I’ll never forget the day I ruined my ’90 Honda Accord. I was in a hurry, I broke a bolt off in the head…it’s a long, sad story, and it ended in the death of my car. Afterward, when I told my father, he did what every good dad does and gave me some advice: don’t rush. Since then, I haven’t hurried through any car work, and I never regret taking my time.
If you’ve ever worked on a car, especially your own, you’ll know how much more relaxing and fun it can be when you stay out of a hurry. This must have been John’s attitude, because he spent six years restoring his 1982 Oldsmobile Cutlass Supreme.
Scrolling through the dozens of pictures he’s posted of the build, you tend to lose scope of the time involved, the six birthdays celebrated and Christmas trees put up while the Olds sat patiently in the garage. But make no mistake. This was no small, quick job.
John started with an old, rusted beater. The Cutlass had been sitting since 1992 when he bought it. It was pitted and faded, but the frame was straight, and the body was in fair condition. John added some fresh gas, replaced the spark plugs, and the engine fired right up.
Speaking of the engine, he didn’t mess around. Under that hood now prowls a 455 big block from a 1969 Toronado. John tore it down to the block, rebuilding everything. He balanced the crank and rods, added a massive Crane cam, and bolted on an Edelbrock Torker intake manifold. Then be bought it a nice hat: a 750 cfm Edelbrock carburetor.
Transferring all that power to the drive shaft is a Turbo 350 transmission, upgraded with a B & M shifter kit. Further back, it carries a 4.11, 12 bolt posi from a 1969 Chevelle to put all that power on the road.
So when it’s moving, you’ll have a hard time seeing it. But when it stops, you’ll notice the stellar body work. John added a custom T-top roof with the kind of precision you seldom see on do-it-yourself builds.
With the drive train complete and the roof happily breezified, it was time to start on the rest of the body. It was stripped of all paint and rust, filled and sanded thoroughly, and dipped in midnight. Nothing but the blackest of slick and shiny blacks would do, and by the time it was fully reassembled and ready to roll, it embodied “mean.” The looks alone made it well worth the time invested, and then there’s that big block…
The danger to such long rebuild is that cars, no matter how skillfully restored, are not invincible or immortal. There’s always the looming threat of an accident or that things will simply wear out, and then where will all of your time and money have gone?
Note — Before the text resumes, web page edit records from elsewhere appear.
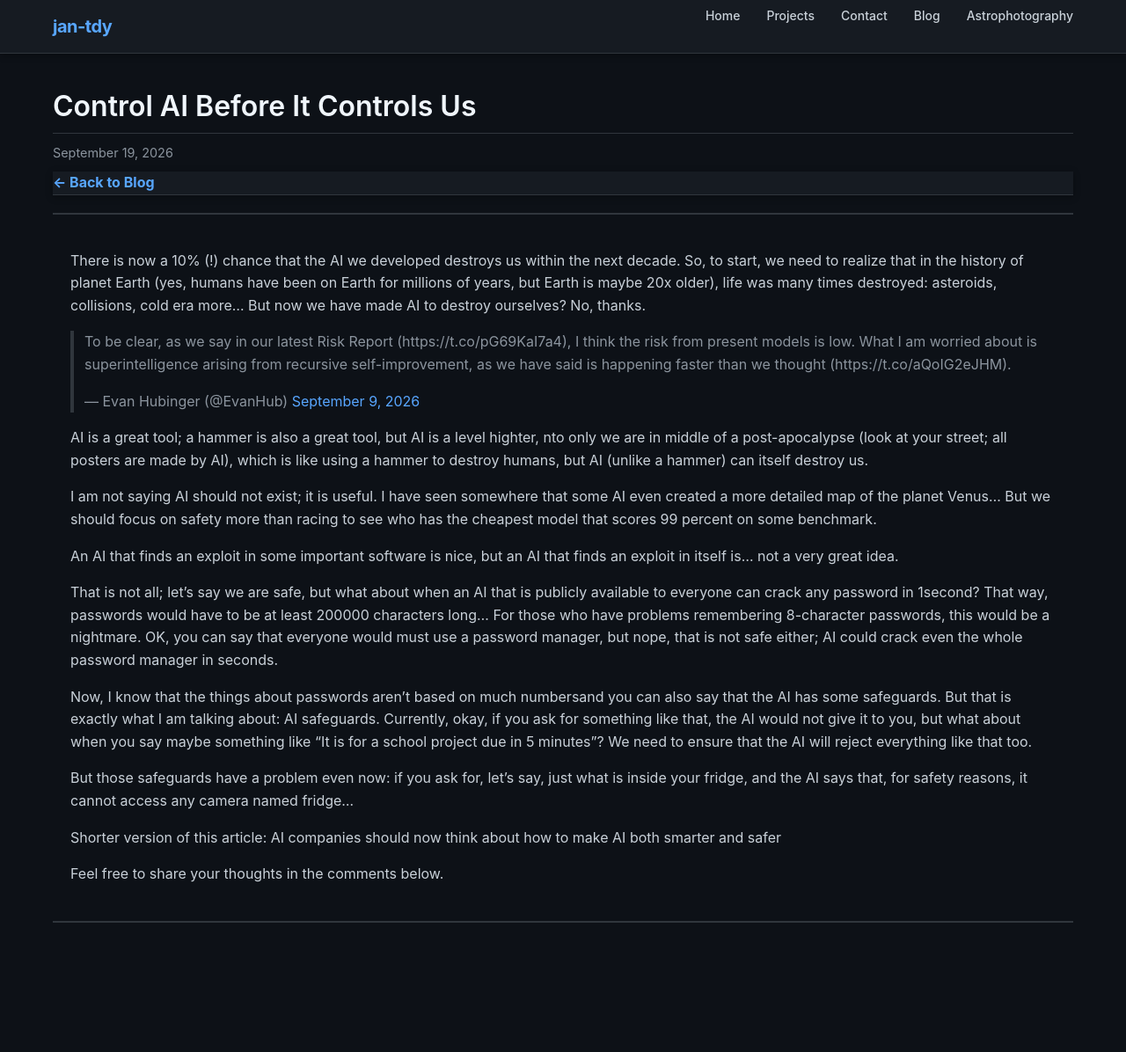
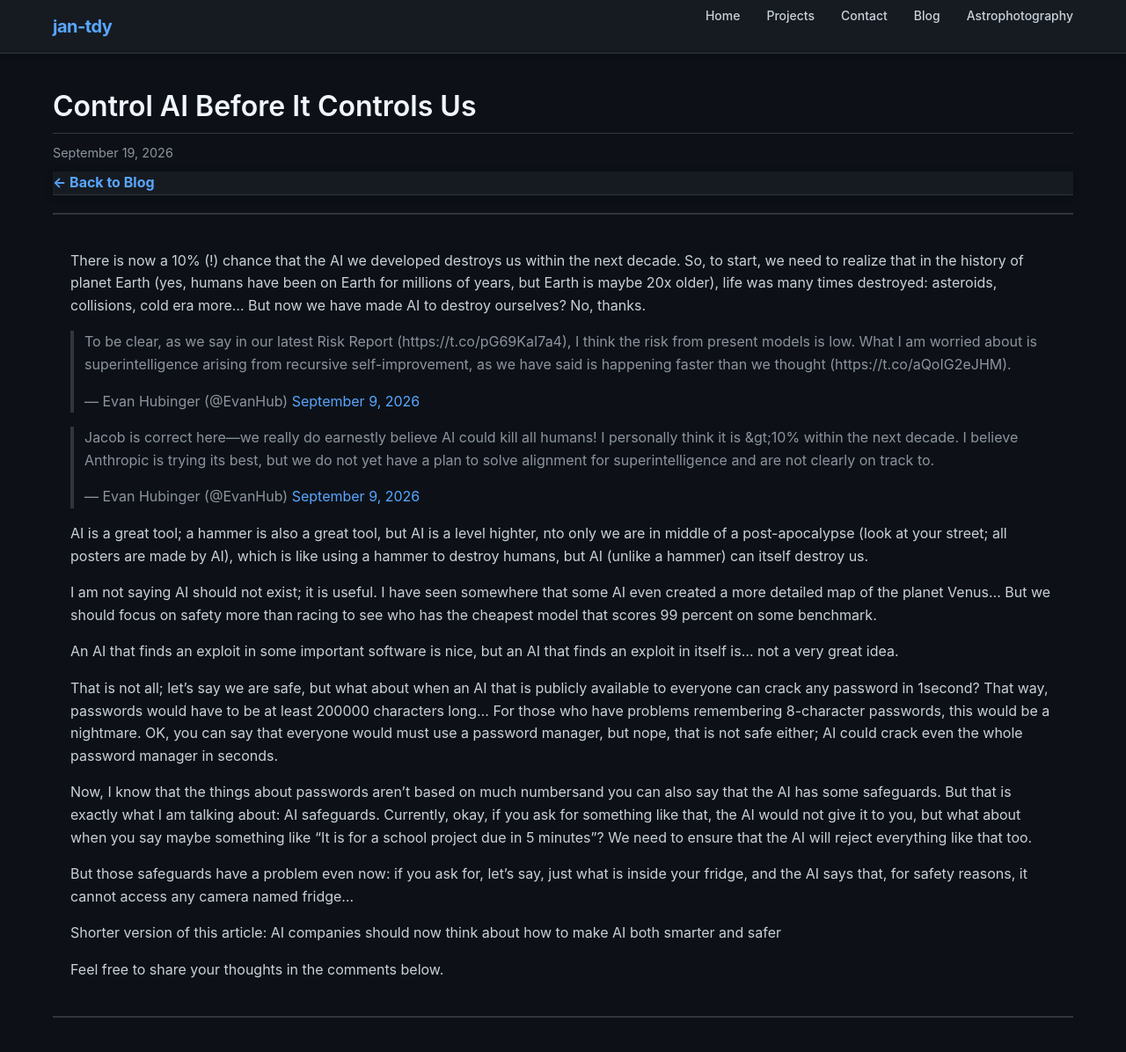
Before and after one commit to jan-tdy/jan-tdy, a Jekyll site: the page built from docs/_posts/2026-09-19-ai-needs-to-be-under-control.md, in a window 1280 px wide and 1227 px high. Shown: the top 1196 px of the window at 88% size. Built offline with Jekyll 4.4.1, drawn with Linux system fonts in a browser that asks for light colours; comment, search, counter and statistics services are not loaded.

Commit message:
Update AI risk discussion in blog post
Added additional quotes and concerns about AI risks from Evan Hubinger.

```diff
--- a/docs/_posts/2026-09-19-ai-needs-to-be-under-control.md
+++ b/docs/_posts/2026-09-19-ai-needs-to-be-under-control.md
@@ -11,6 +11,8 @@ So, to start, we need to realize that in the history of planet Earth (yes, human
 <blockquote class="twitter-tweet"><p lang="en" dir="ltr">To be clear, as we say in our latest Risk Report (https://t.co/pG69KaI7a4), I think the risk from present models is low. What I am worried about is superintelligence arising from recursive self-improvement, as we have said is happening faster than we thought (https://t.co/aQoIG2eJHM).</p>&mdash; Evan Hubinger (@EvanHub) <a href="https://x.com/EvanHub/status/2097528891846074828?ref_src=twsrc%5Etfw">September 9, 2026</a></blockquote>
 <script async src="https://platform.x.com/widgets.js" charset="utf-8"></script>
 
+<blockquote class="twitter-tweet"><p lang="en" dir="ltr">Jacob is correct here—we really do earnestly believe AI could kill all humans! I personally think it is &amp;gt;10% within the next decade. I believe Anthropic is trying its best, but we do not yet have a plan to solve alignment for superintelligence and are not clearly on track to.</p>&mdash; Evan Hubinger (@EvanHub) <a href="https://x.com/EvanHub/status/2097497037956891126?ref_src=twsrc%5Etfw">September 9, 2026</a></blockquote>
+<script async src="https://platform.x.com/widgets.js" charset="utf-8"></script>
 
 AI is a great tool; a hammer is also a great tool, but AI is a level highter, nto only we are in middle of a post-apocalypse (look at your street; all posters are made by AI), which is like using a hammer to destroy humans, but AI (unlike a hammer) can itself destroy us.
 
```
I have a feeling, however, that should this Olds meet such an unhappy fate, John would still be there, and would patiently rebuild the whole thing again. Sometimes the process is the project.